August 2020 is the first time that the general public heard members of the medical community mention the term COVID long haulers. This term referred to those people who had contracted COVID 19 who continue to suffer from residual symptoms of the virus months after “recovery”. This term has changed over the past year and a half to Long COVID and refers to people who continue to have symptoms from their illness that can last anywhere from four weeks to six months or more. Although the medical community acknowledges this condition exists, they admit there is no consistent reason that this happens and who it effects.

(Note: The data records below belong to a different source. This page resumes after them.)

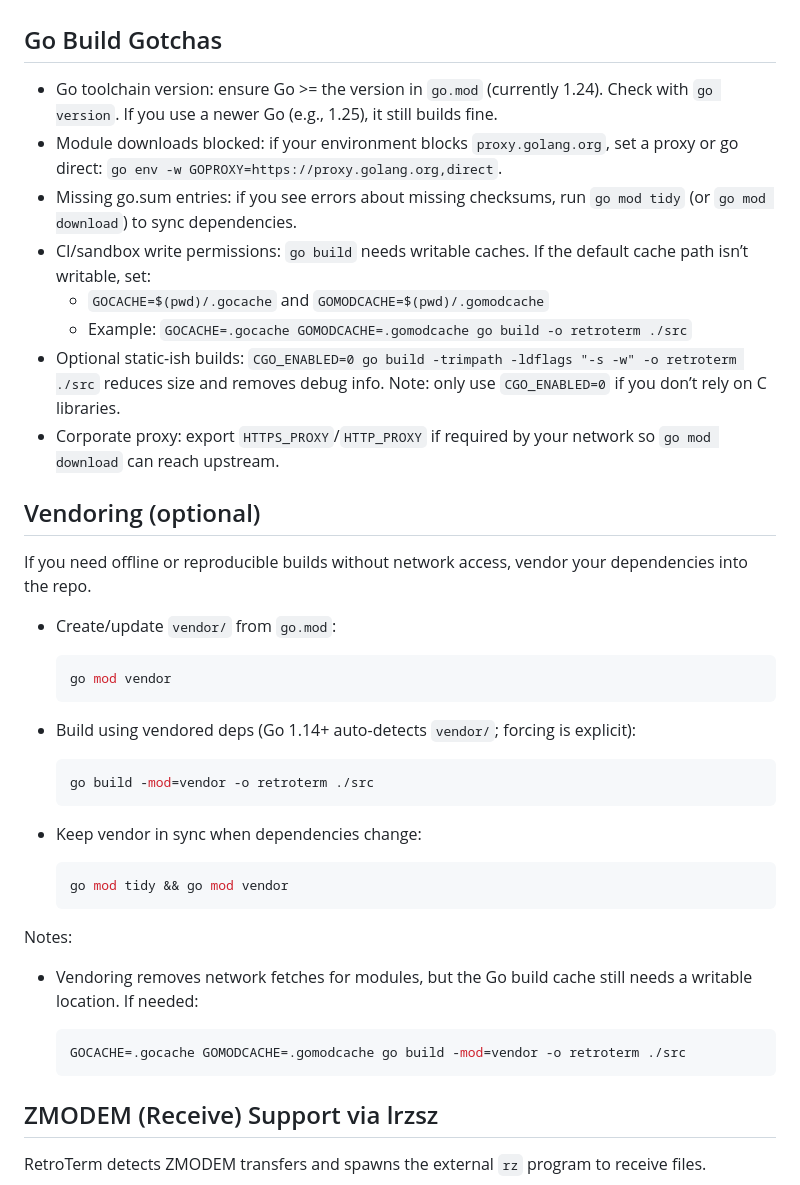
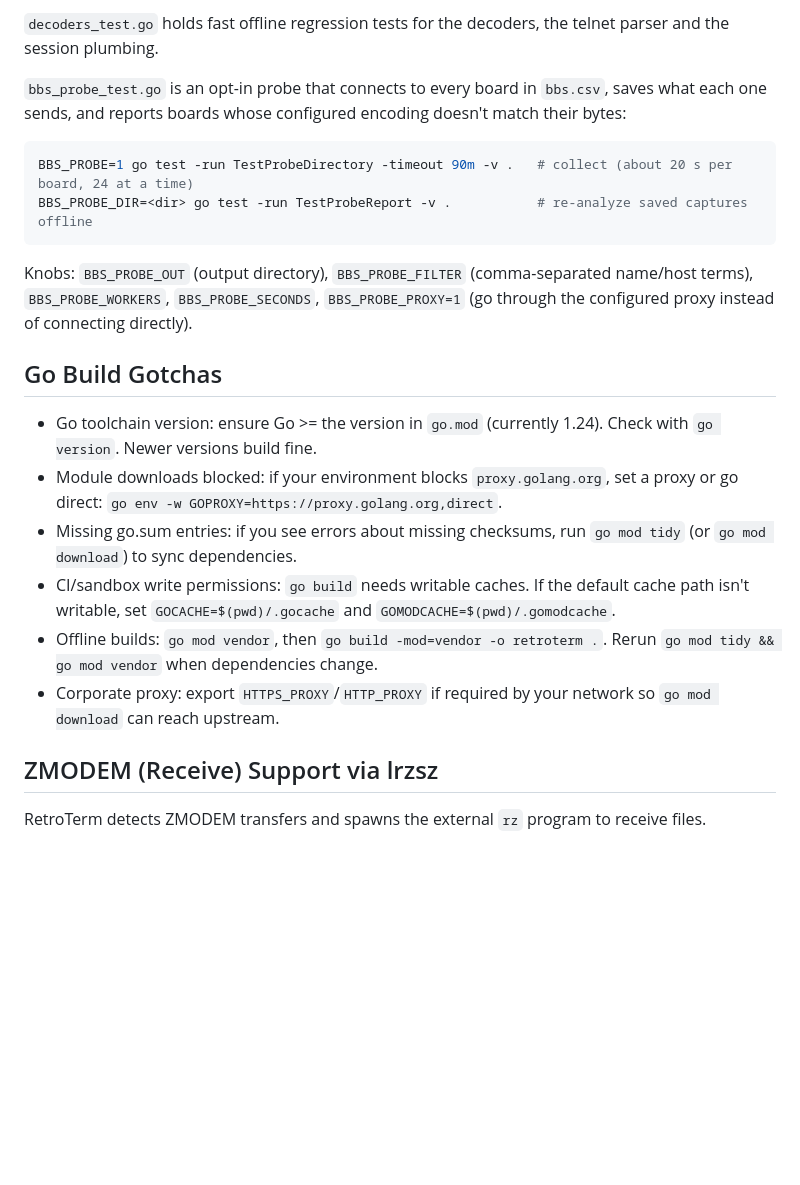
Before and after one commit to jeffrywalsh/retroterm, a Markdown page: README.md, the part around one of its changes. GitHub-like rendering; blank space fills up the shorter version.

````diff
--- a/README.md
+++ b/README.md
@@ -36,45 +61,22 @@ The server listens on the port from `config.json` (default 8080) and serves the
+`decoders_test.go` holds fast offline regression tests for the decoders, the telnet parser and the session plumbing.
+
+`bbs_probe_test.go` is an opt-in probe that connects to every board in `bbs.csv`, saves what each one sends, and reports boards whose configured encoding doesn't match their bytes:
+
+```bash
+BBS_PROBE=1 go test -run TestProbeDirectory -timeout 90m -v .   # collect (about 20 s per board, 24 at a time)
+BBS_PROBE_DIR=<dir> go test -run TestProbeReport -v .           # re-analyze saved captures offline
+```
+
+Knobs: `BBS_PROBE_OUT` (output directory), `BBS_PROBE_FILTER` (comma-separated name/host terms), `BBS_PROBE_WORKERS`, `BBS_PROBE_SECONDS`, `BBS_PROBE_PROXY=1` (go through the configured proxy instead of connecting directly).
 
 ## Go Build Gotchas
 
-- Go toolchain version: ensure Go >= the version in `go.mod` (currently 1.24). Check with `go version`. If you use a newer Go (e.g., 1.25), it still builds fine.
+- Go toolchain version: ensure Go >= the version in `go.mod` (currently 1.24). Check with `go version`. Newer versions build fine.
 - Module downloads blocked: if your environment blocks `proxy.golang.org`, set a proxy or go direct: `go env -w GOPROXY=https://proxy.golang.org,direct`.
 - Missing go.sum entries: if you see errors about missing checksums, run `go mod tidy` (or `go mod download`) to sync dependencies.
-- CI/sandbox write permissions: `go build` needs writable caches. If the default cache path isn’t writable, set:
-  - `GOCACHE=$(pwd)/.gocache` and `GOMODCACHE=$(pwd)/.gomodcache`
-  - Example: `GOCACHE=.gocache GOMODCACHE=.gomodcache go build -o retroterm ./src`
-- Optional static-ish builds: `CGO_ENABLED=0 go build -trimpath -ldflags "-s -w" -o retroterm ./src` reduces size and removes debug info. Note: only use `CGO_ENABLED=0` if you don’t rely on C libraries.
+- CI/sandbox write permissions: `go build` needs writable caches. If the default cache path isn't writable, set `GOCACHE=$(pwd)/.gocache` and `GOMODCACHE=$(pwd)/.gomodcache`.
+- Offline builds: `go mod vendor`, then `go build -mod=vendor -o retroterm .`. Rerun `go mod tidy && go mod vendor` when dependencies change.
 - Corporate proxy: export `HTTPS_PROXY`/`HTTP_PROXY` if required by your network so `go mod download` can reach upstream.
-
-## Vendoring (optional)
-
-If you need offline or reproducible builds without network access, vendor your dependencies into the repo.
-
-- Create/update `vendor/` from `go.mod`:
-
-  ```bash
-  go mod vendor
-  ```
-
-- Build using vendored deps (Go 1.14+ auto-detects `vendor/`; forcing is explicit):
-
-  ```bash
-  go build -mod=vendor -o retroterm ./src
-  ```
-
-- Keep vendor in sync when dependencies change:
-
-  ```bash
-  go mod tidy && go mod vendor
-  ```
-
-Notes:
-
-- Vendoring removes network fetches for modules, but the Go build cache still needs a writable location. If needed:
-
-  ```bash
-  GOCACHE=.gocache GOMODCACHE=.gomodcache go build -mod=vendor -o retroterm ./src
-  ```
-
 
 ## ZMODEM (Receive) Support via lrzsz
 
````
Also changed, not shown: other parts of README.md (+51 -15 lines).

At present Long COVID can affect anyone, old or young, otherwise healthy people and those battling other conditions and men and women. However, there are some things that have been learned such as the five most common symptoms complained of are fatigue, depression, loss of sense of smell, brain fog and chest pain. The nature of the symptoms is widespread and can impact any area or system in the body. There is no “typical” Long COVID patient, however it has not been seen in children and the largest group of people effected are between the ages of 27 to 54. Women still seem to be slightly more likely to develop Long COVID symptoms than men. Also, those who had severe cases of COVID-19 seem to be more likely to get Long COVID, but some had mild or moderate COVID-19 symptoms.
Initially studies indicated that about 10% of people infected with COVID-19 will experience Long COVID symptoms. As of this past winter it was estimated that about 50% of those infected with COVID-19 have recovered. Which would suggest that the other 50% are suffering from Long COVID symptoms of varying severity. Several studies have been conducted to better understand what this impact has on the US workforce. It is estimated that on the conservative side 4 million full time workers are out of work because of Long COVID. This translates to about 2.4% of the US working population.
Due to the impact of Long COVID on the US workforce, the Biden Administration is taking steps issuing guidelines that makes it clear Long COVID can be a disability. The problem arises with coming up with accommodations for Long COVID because there are so many unknowns, such as duration and severity of symptoms, which can vary widely from person to person. The Labor Department is actually crowdsourcing ideas for how to keep workers employed. The House Oversight and Reform Subcommittee on the Coronavirus Crisis recently held a hearing to take testimony regarding “Understanding and Addressing Long COVID and its Health and Economic Consequences.” Testimony from Katie Bach, Nonresident Senior Fellow, Brookings Metro brought together survey information from several sources to come up with the impact of Long COVID on the US workforce and make some suggestions on how to help our work force. She did mention that this 2.4% of full time workers in the US workforces is likely to increase as more people get (re)infected with COVID-19. She suggested 5 critical interventions to help support a better understanding of this condition and to reduce the economic burden of Long COVID. See The House Oversight and Reform Subcommittee on the Coronavirus Crisis recently held a hearing to take testimony regarding “Understanding and Addressing Long COVID and its Health and Economic Consequences.” Testimony from Katie Bach, Nonresident Senior Fellow, Brookings Metro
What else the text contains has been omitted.